The most recent Yale Daily News Magazine cover story (“The New New Criticism,” March 31) recapitulated the familiar critiques of the Western canon. Dead heterosexual white men? Check. Students blindly consuming “canonical texts without questioning why they are, in fact, canonical?” Welcome to Directed Studies!
This seems like a fair reconstruction of the contextualist thesis. The humanities are about human beings; gender, race and other “identities” are essential features of these creatures. As such, it calls for students to probe the sociological and political factors that produce texts and influence their canonization. The contextualist thesis operates in opposition to “New Criticism,” a school of thought that holds that we should read texts in a vacuum independent of their social and political context. It’s an approach widely popular in introductory literature courses at Yale, including DS.
No one in Yale’s English department will dispute that an author’s experience shapes the work he produces. Nor will they call the underrepresentation of marginalized groups anything but lamentable.
But the typical attacks against the Western canon and the way it is often studied commit three fallacies. First, they disregard the pedagogical benefits that close reading and only close reading can provide. Second, they oversimplify the Western canon to the point that they obscure or distort the contents of the texts. Lastly, they undermine the very assumptions that make cross-cultural dialogue possible.
Most scholars of the “great” authors, from Chaucer to Milton, have studied the relationship between what these men wrote and when they wrote it. Entire books are dedicated to these connections. But most Yale undergraduates don’t start out at this level.
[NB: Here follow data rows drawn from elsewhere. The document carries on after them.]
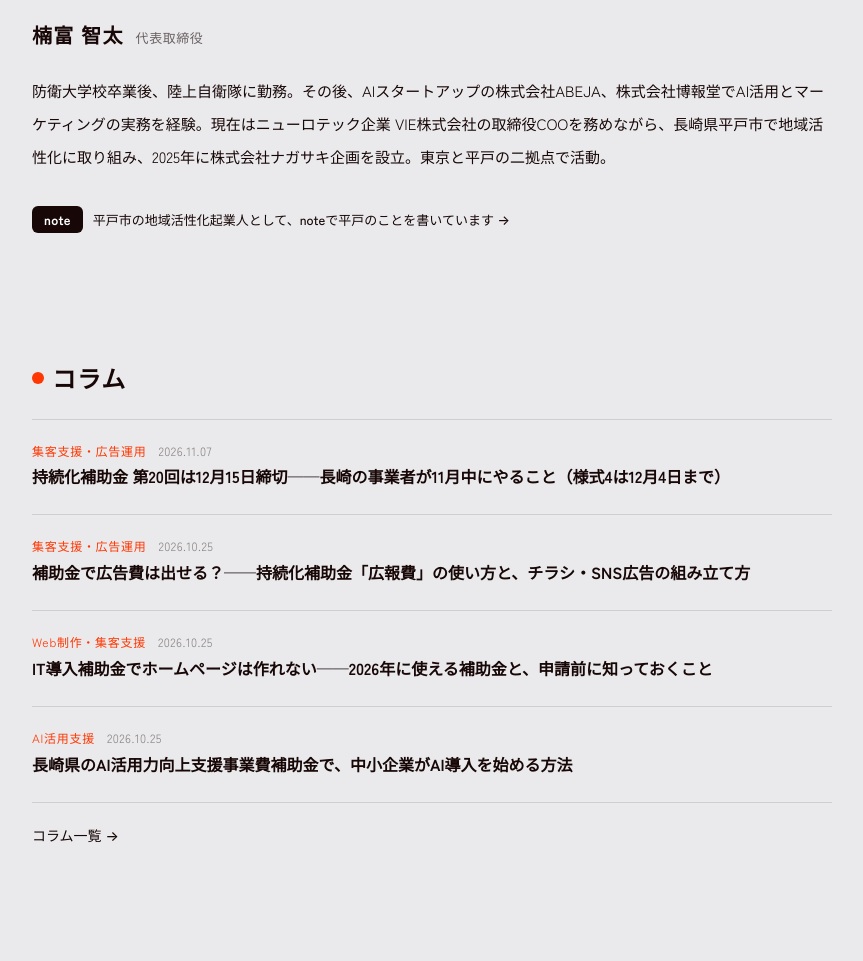
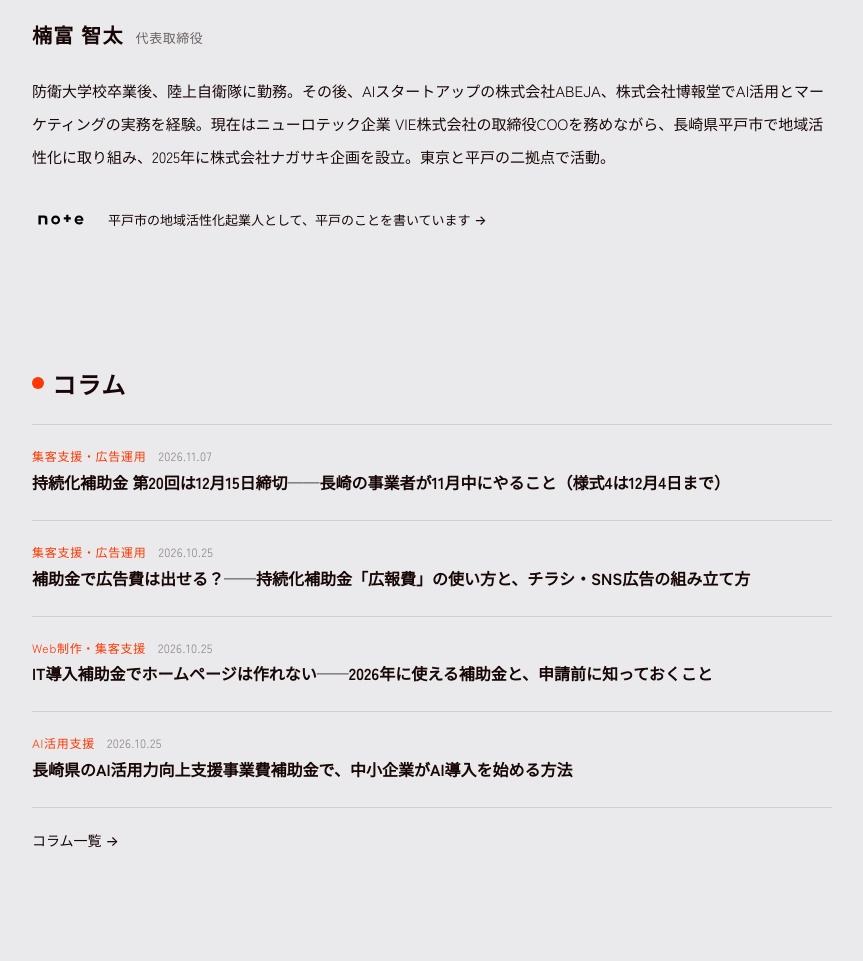
Before and after one commit to tomokusutomi/tomokusutomi.github.io, a plain HTML site: page index.html in a window 1280 px wide. Shown: the part 3445-4406 px from the top of the page, without its empty margins (208-1071 px from the left). Drawn offline with Linux system fonts and the light colour scheme; animation ran at ten frames a second.

Commit message:
代表プロフィールのnoteリンクを公式ロゴ（note Visual Identity 同梱 logo.svg）に差し替え
Co-Authored-By: Claude Fable 5.1 <noreply@anthropic.com>
Claude-Session: https://claude.ai/code/session_01AGKtBgXMAgSi5sRyGGccF4

```diff
--- a/index.html
+++ b/index.html
@@ -278,7 +278,7 @@
                 <div>
                 <h3 class="founder-name">楠富 智太<span class="founder-role">代表取締役</span></h3>
                 <p>防衛大学校卒業後、陸上自衛隊に勤務。その後、AIスタートアップの株式会社ABEJA、株式会社博報堂でAI活用とマーケティングの実務を経験。現在はニューロテック企業 VIE株式会社の取締役COOを務めながら、長崎県平戸市で地域活性化に取り組み、2025年に株式会社ナガサキ企画を設立。東京と平戸の二拠点で活動。</p>
-                <a class="note-link" href="https://note.com/tomokusutomi" target="_blank" rel="noopener"><span class="note-badge" aria-hidden="true">note</span><span>平戸市の地域活性化起業人として、noteで平戸のことを書いています →</span></a>
+                <a class="note-link" href="https://note.com/tomokusutomi" target="_blank" rel="noopener"><img src="assets/note-logo.svg" alt="note" width="58" height="22" loading="lazy"><span>平戸市の地域活性化起業人として、平戸のことを書いています →</span></a>
                 </div>
                 </div>
             </div>
--- a/style.css
+++ b/style.css
@@ -85,8 +85,8 @@ a { color: inherit; text-decoration: none; }
 .founder-photo { width: 160px; height: 160px; border-radius: 50%; object-fit: cover; flex: none; }
 .founder-name { font-size: 20px; letter-spacing: 0.06em; margin: 8px 0 4px; }
 .founder-role { font-size: 13px; font-weight: 400; color: rgba(24,7,7,0.6); margin-left: 12px; letter-spacing: 0.04em; }
-.note-link { display: inline-flex; align-items: center; gap: 10px; margin-top: 16px; font-size: 13px; font-weight: 500; color: #180707; border-bottom: none; }
-.note-link .note-badge { display: inline-block; background: #180707; color: #fff; font-weight: 700; font-size: 13px; line-height: 1; padding: 7px 12px; border-radius: 6px; letter-spacing: 0.02em; }
+.note-link { display: inline-flex; align-items: center; gap: 12px; margin-top: 16px; font-size: 13px; font-weight: 500; color: #180707; border-bottom: none; }
+.note-link img { display: block; width: 58px; height: 22px; margin: 0 6px 0 0; }
 .note-link:hover span:last-child { color: #FF3702; }
 .faq-list { margin: 8px 0 0; }
 .faq-item { border-bottom: 1px solid rgba(24,7,7,0.12); }
```
Also changed, not shown: assets/note-logo.svg (added).
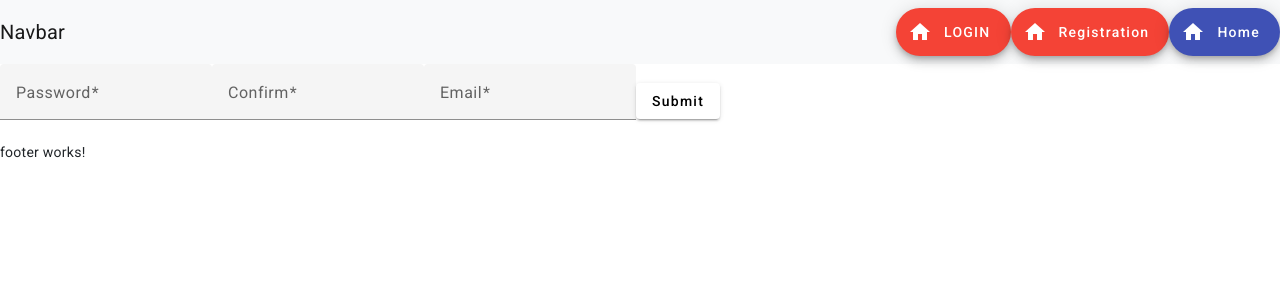
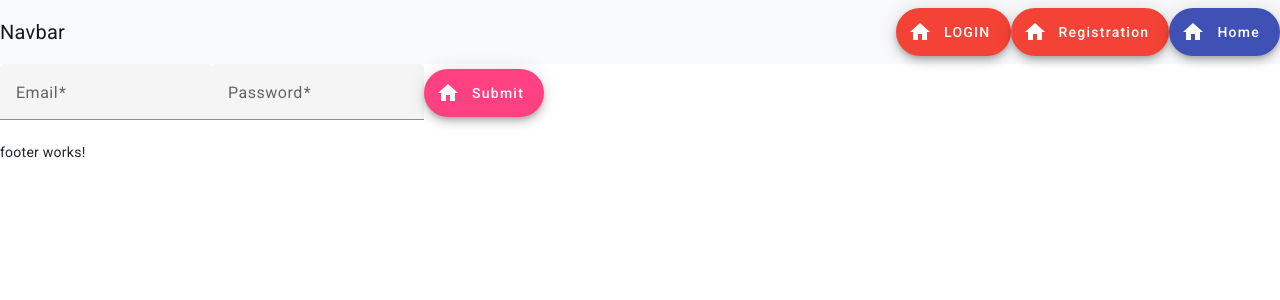
Before and after one commit to berogio/authentication, an Angular app: page /login in a window 1280 px wide. Shown: the top 300 px of the page. Built offline with nearby package versions, Linux system fonts and the light colour scheme.

Commit message:
addedfetchapipostrequest

```diff
--- a/src/app/login/login.component.css
+++ b/src/app/login/login.component.css
@@ -0,0 +1,3 @@
+.login-form {
+    display: flex;
+}
--- a/src/app/login/login.component.html
+++ b/src/app/login/login.component.html
@@ -1,12 +1,4 @@
 <form [formGroup]="loginForm" (ngSubmit)="onSubmit()">
-    <mat-form-field>
-        <mat-label>Password</mat-label>
-        <input type="text" matInput placeholder="password" formControlName="password" />
-    </mat-form-field>
-    <mat-form-field>
-        <mat-label>Confirm</mat-label>
-        <input type="text" matInput placeholder="Confirm password" formControlName="Confirmpassword" />
-    </mat-form-field>
     <mat-form-field>
         <mat-label>Email</mat-label>
         <input type="email" matInput placeholder="Ex. pat@example.com" formControlName="email" />
@@ -14,5 +6,11 @@
             {{getErrorMessage()}}
         </mat-error>
     </mat-form-field>
-    <button mat-raised-button type="submit">Submit</button>
+    <mat-form-field>
+        <mat-label>Password</mat-label>
+        <input type="text" matInput placeholder="password" formControlName="password" />
+    </mat-form-field>
+    <button mat-fab extended type="submit">Submit
+        <mat-icon>home</mat-icon>
+    </button>
 </form>
--- a/src/app/login/login.component.ts
+++ b/src/app/login/login.component.ts
@@ -18,7 +18,6 @@ export class LoginComponent implements OnInit {
   loginForm = new FormGroup({
     email: new FormControl('', [Validators.required, Validators.email]),
     password: new FormControl('', Validators.required),
-    Confirmpassword: new FormControl('', Validators.required),
   });
 
   onSubmit() {
--- a/src/app/registration/registration.component.html
+++ b/src/app/registration/registration.component.html
@@ -1,18 +1,17 @@
-<form [formGroup]="RegForm" (ngSubmit)="onCreateUser()">
+<form [formGroup]="RegForm" (ngSubmit)="onCreateUser()" method="POST">
     <mat-form-field appearance="fill">
         <mat-label>Vorname</mat-label>
-        <input matInput name="Vorname" formControlName="Vorname" />
+        <input matInput name="vorname" formControlName="Vorname" />
     </mat-form-field>
     <mat-form-field appearance="fill">
         <mat-label>Nachname</mat-label>
-        <input matInput name="Nachname" formControlName="Nachname" />
+        <input matInput name="nachname" formControlName="Nachname" />
     </mat-form-field>
     <mat-form-field appearance="fill">
         <mat-label>Email</mat-label>
         <input matInput name="email" formControlName="Email" />
     </mat-form-field>
-    <button mat-fab extended type="submit">
-    <mat-icon>home</mat-icon>
-    submit
-  </button>
+    <button mat-fab extended type="submit">Submit
+        <mat-icon>home</mat-icon>
+    </button>
 </form>
--- a/src/app/registration/registration.component.ts
+++ b/src/app/registration/registration.component.ts
@@ -1,5 +1,6 @@
 import { Component } from '@angular/core';
 import { FormGroup, FormControl, Validators } from '@angular/forms';
+import { Router } from '@angular/router';
 
 @Component({
   selector: 'app-registration',
@@ -7,13 +8,24 @@ import { FormGroup, FormControl, Validators } from '@angular/forms';
   styleUrls: ['./registration.component.css'],
 })
 export class RegistrationComponent {
+  constructor(private _router: Router) {}
   RegForm = new FormGroup({
-    Vorname: new FormControl('', [Validators.required, Validators.email]),
+    Vorname: new FormControl('', [Validators.required]),
     Nachname: new FormControl('', Validators.required),
-    Email: new FormControl('', Validators.required),
+    Email: new FormControl('', [Validators.required, Validators.email]),
   });
 
   onCreateUser() {
-    console.log(this.RegForm.value);
+    if (this.RegForm.valid) {
+      fetch('http://localhost:8000/registration', {
+        method: 'POST',
+        headers: { 'Content-Type': 'application/json' },
+        body: JSON.stringify(this.RegForm.value),
+      }).then((response) => {
+        if (response.status === 200) {
+          this._router.navigate(['/login']);
+        }
+      });
+    }
   }
 }
```
Also changed, not shown: 1 other file (tests, documents, lock files or other folders).
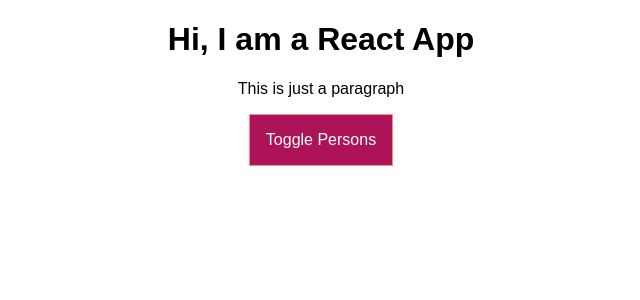
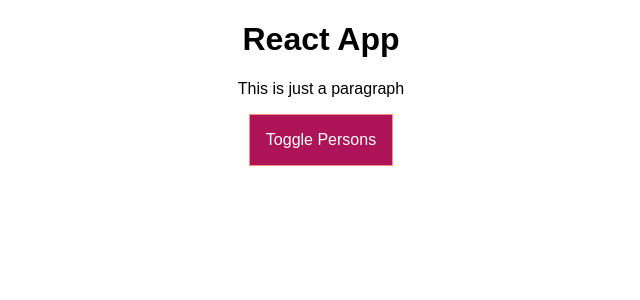
Before and after one commit to Christianq010/udemy_react-complete-guide, a React app: page / in a window 1280 px wide. Shown: the top 300 px of the page, without its empty margins (319-959 px from the left). Built offline with nearby package versions, Linux system fonts and the light colour scheme.

Commit message:
Refactor: Comparing Stateful and Stateless components

```diff
--- a/src/components/Cockpit/Cockpit.js
+++ b/src/components/Cockpit/Cockpit.js
@@ -18,7 +18,7 @@ const cockpit = (props) => {
 
     return (
         <div className={classes.cockpit}>
-            <h1>Hi, I am a React App</h1>
+            <h1>{props.apptitle}</h1>
                 <p className={assginedClasses.join(' ')}>This is just a paragraph</p>
                 <button
                     className={btnClass}
--- a/src/containers/App.js
+++ b/src/containers/App.js
@@ -61,6 +61,7 @@ class App extends Component {
     return (
         <div className={classes.App}>
           <Cockpit showPersons={this.state.showPersons}
+                    apptitle={this.props.title}
                     person={this.state.person}
                     clicked={this.togglePersonsHandler}/>
           {person}
--- a/src/index.js
+++ b/src/index.js
@@ -4,5 +4,5 @@ import './index.scss';
 import App from './containers/App';
 import registerServiceWorker from './registerServiceWorker';
 
-ReactDOM.render(<App />, document.getElementById('root'));
+ReactDOM.render(<App title={'React App'} />, document.getElementById('root'));
 registerServiceWorker();
```
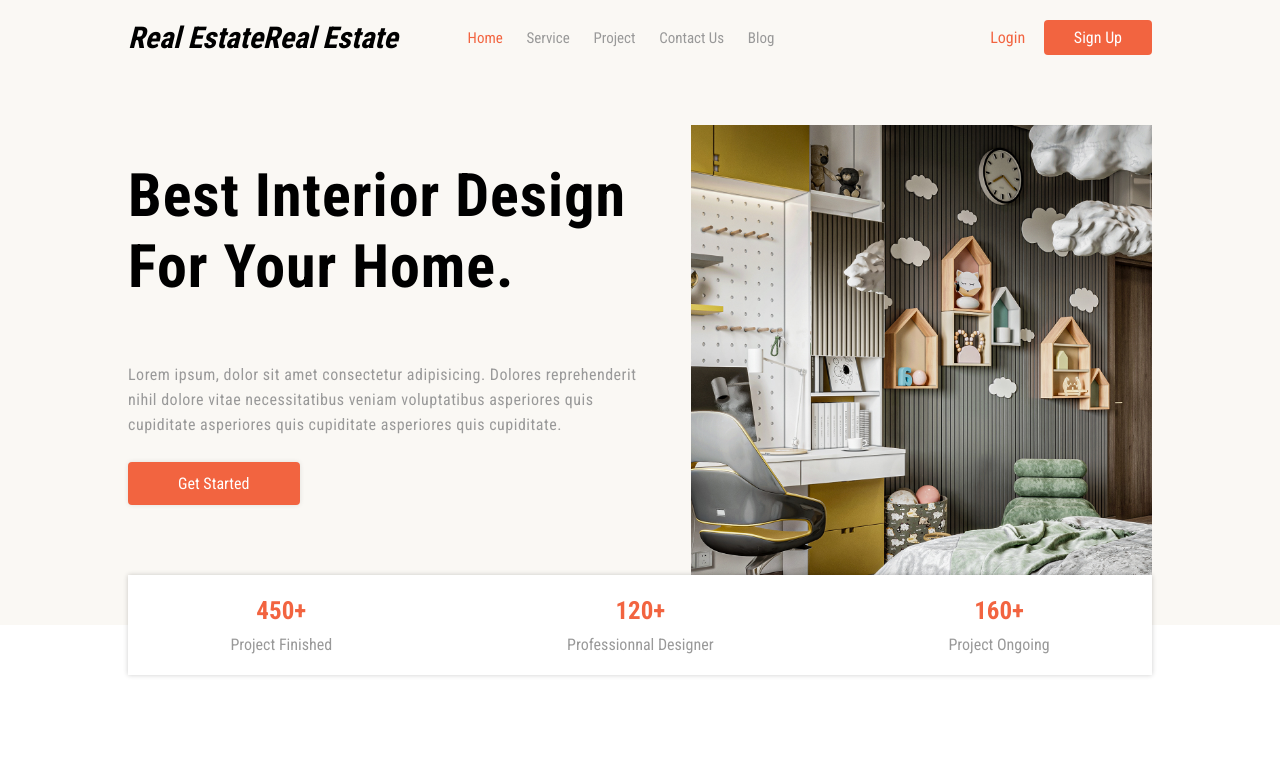
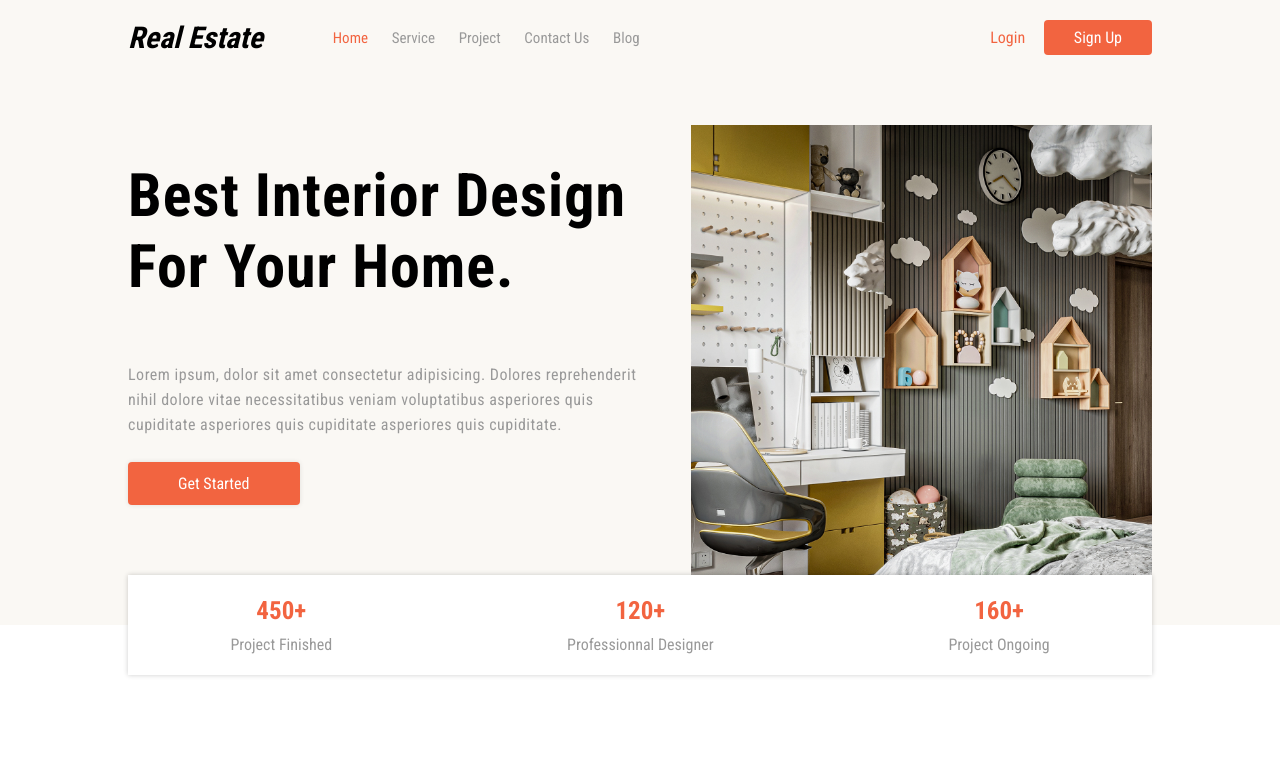
Before and after one commit to nadahaninou/Site-web-d-une-agence-immobili-re, a plain HTML site: page index.html in a window 1280 px wide. Shown: the top 762 px of the page. Drawn offline with Linux system fonts and the light colour scheme.

Commit message:
Message décrivant les modifications11

```diff
--- a/index.html
+++ b/index.html
@@ -14,7 +14,7 @@
         <header>
             <div class="logo_link">
                 <a href="#" class="logo">Real Estate</a>
-                <a href="#" class="logo">Real Estate</a>
+
                 <div class="menu_link">
                     <a href="#">Home</a>
                     <a href="#">Service</a>
```
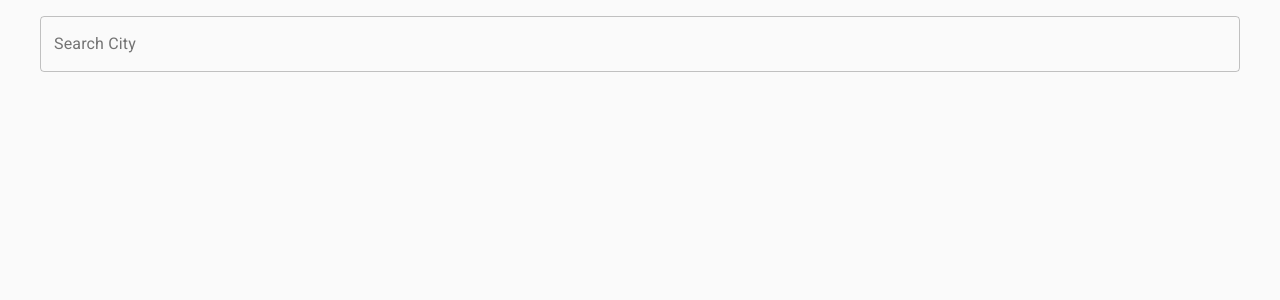
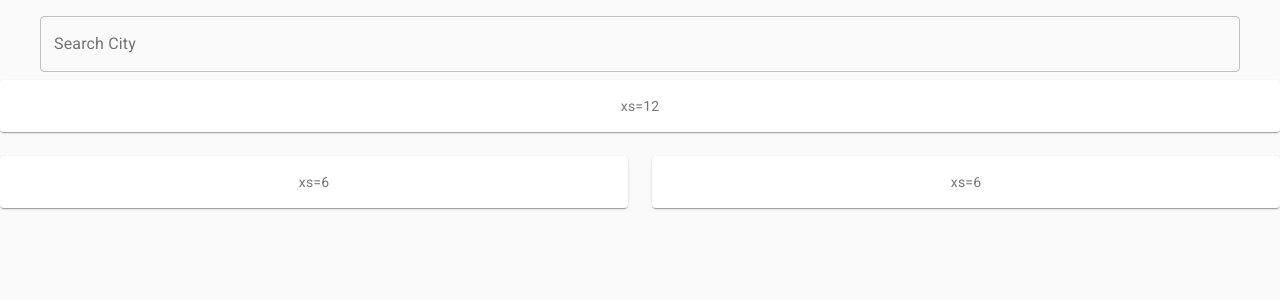
Before and after one commit to yhoseffe/weather, a Next.js app: page / in a window 1280 px wide. Shown: the top 300 px of the page. Built offline with nearby package versions, Linux system fonts and the light colour scheme.

Commit message:
add forecast container

```diff
--- a/pages/index.tsx
+++ b/pages/index.tsx
@@ -2,6 +2,7 @@
 
 import React from 'react'
 import Home from '@components/atoms/Cotainer/search'
+import CenteredGrid from '@components/atoms/Cotainer/forecast'
 // import SEO from '@components/SEO'
 
 const HomePage: React.FC = () => {
@@ -9,6 +10,7 @@ const HomePage: React.FC = () => {
     <>
       {/* <SEO title="Weather forecast" description="A 3-day weather forecasting app" /> */}
       <Home />
+      <CenteredGrid />
     </>
   )
 }
```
We go to college to learn how to analyze literature, whose basic unit of communication is the written word. Close reading develops the skill set necessary for this endeavor, by enabling us to pull out the interesting words, phrases and syntax that create meaning. An understanding of these devices does not detract from an appreciation of sociological context. On the contrary, when deployed appropriately, close reading can expose hidden and pernicious cultural assumptions. Once students can identify and relate interesting textual nuances, they can explore how the work’s broader political and social context informs these details.
Critics of the Western canon invariably comment on its lack of diversity: Emerson did not understand what it is like to be a black man living in America. Virgil had no conception of queer theory. To a certain extent, that’s all true.
But what these polemics fail to mention is that the Western canon is, in fact, multicultural. They forget that Islamic scholars in Medieval Spain preserved and modified Aristotle’s thought. They forget that the Iliad has no single author, that Greco-Roman culture understood homosexuality far differently from Judeo-Christian culture. And they forget that many scholars read Virgil’s poetry as a critique of Rome’s colonial foundations.
This does not mean these works are devoid of problematic themes. But it does mean we should be careful of labeling these works as “racist” or “sexist” without reading them very closely first. Not only have such narratives inexorably shaped the modern world, they have grappled with race, sexuality and inequality. And they haven’t all come to the same conclusion. Distilling seminal works of literature to ethnic categories ignores their immense complexity. It erases an important, variegated story.
What is more, the claim that Yale’s teachers of “dead white men” do not value other voices is patently false. Harold Bloom may revere wealthy, educated white authors such as Emerson and Thoreau. But he also predicts many non-white, non-male authors of the 20th century will come to occupy a place in the Western canon. He lauds Zora Neal Hurston and ranks Ralph Ellison’s “Invisible Man” among the greatest novels of the 20th century. An admiration of dead white men does not preclude an admiration of non-dead, non-white and non-male authors.
By placing dominant cultural narratives in tension with marginalized ones, opponents of the canon reject a necessary assumption for cross-cultural dialogue: that of a universal ability to understand or at least sympathize with other points of view. If I cannot access the experience of a gay black man, and he can’t access mine, what’s the point in either of us reading about the other? People study the humanities to get exposed to new opinions and ideas, not choke on their own. When we reduce everything to questions of race and gender, we forgot that words have meaning, and that human beings are complex individuals, not diffuse tribes of labels.
It’s fine to encourage readers to branch out and explore race, gender and sexuality through alternative perspectives. But that can only happen when we accept the intelligibility, complexity and value of all literature, including the West’s. It can only happen when straight men can understand queer women, and queer women can understand straight men. And that can only happen when people know how to read well.
Aaron Sibarium is a freshman in Timothy Dwight College. His column runs on alternate Mondays. Contact him at email@example.com .